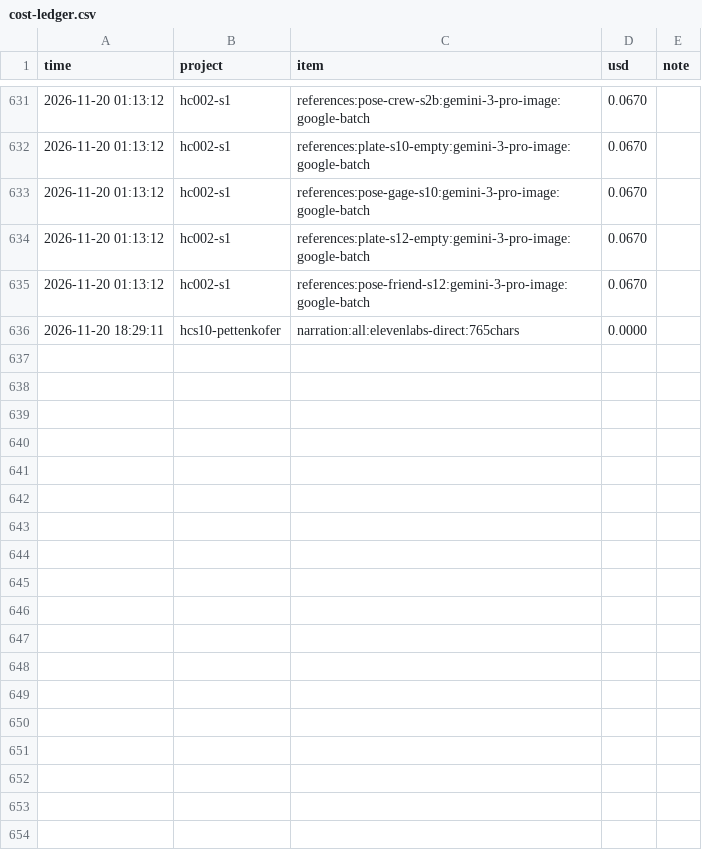
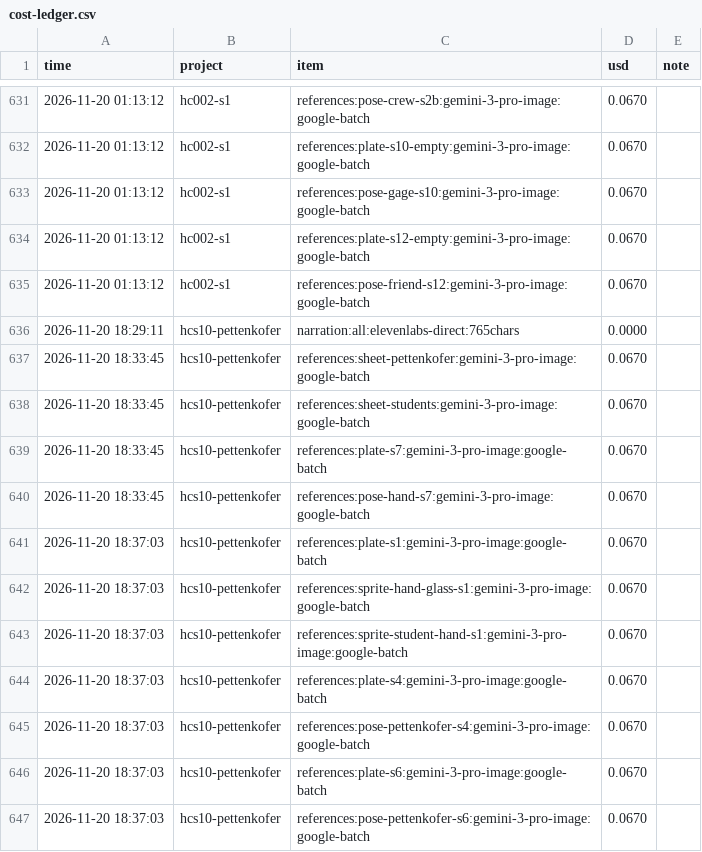
Before and after one commit to M-Bornara/OpenMontage, a CSV file: channels/storybook-medical/cost-ledger.csv, drawn as a sheet; only a part is shown, gaps mark what is left out.

```diff
--- a/channels/storybook-medical/cost-ledger.csv
+++ b/channels/storybook-medical/cost-ledger.csv
@@ -636 +636,12 @@ time,project,item,usd,note
 2026-11-20 18:29:11,hcs10-pettenkofer,narration:all:elevenlabs-direct:765chars,0.0000,
+2026-11-20 18:33:45,hcs10-pettenkofer,references:sheet-pettenkofer:gemini-3-pro-image:google-batch,0.0670,
+2026-11-20 18:33:45,hcs10-pettenkofer,references:sheet-students:gemini-3-pro-image:google-batch,0.0670,
+2026-11-20 18:33:45,hcs10-pettenkofer,references:plate-s7:gemini-3-pro-image:google-batch,0.0670,
+2026-11-20 18:33:45,hcs10-pettenkofer,references:pose-hand-s7:gemini-3-pro-image:google-batch,0.0670,
+2026-11-20 18:37:03,hcs10-pettenkofer,references:plate-s1:gemini-3-pro-image:google-batch,0.0670,
+2026-11-20 18:37:03,hcs10-pettenkofer,references:sprite-hand-glass-s1:gemini-3-pro-image:google-batch,0.0670,
+2026-11-20 18:37:03,hcs10-pettenkofer,references:sprite-student-hand-s1:gemini-3-pro-image:google-batch,0.0670,
+2026-11-20 18:37:03,hcs10-pettenkofer,references:plate-s4:gemini-3-pro-image:google-batch,0.0670,
+2026-11-20 18:37:03,hcs10-pettenkofer,references:pose-pettenkofer-s4:gemini-3-pro-image:google-batch,0.0670,
+2026-11-20 18:37:03,hcs10-pettenkofer,references:plate-s6:gemini-3-pro-image:google-batch,0.0670,
+2026-11-20 18:37:03,hcs10-pettenkofer,references:pose-pettenkofer-s6:gemini-3-pro-image:google-batch,0.0670,
```
Also changed, not shown: 8 other files.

----------------

* **Directions for this task**
Find and copy each line of the material that holds the word "sprite".

* **Problem solution**
+2026-11-20 18:37:03,hcs10-pettenkofer,references:sprite-hand-glass-s1:gemini-3-pro-image:google-batch,0.0670,
+2026-11-20 18:37:03,hcs10-pettenkofer,references:sprite-student-hand-s1:gemini-3-pro-image:google-batch,0.0670,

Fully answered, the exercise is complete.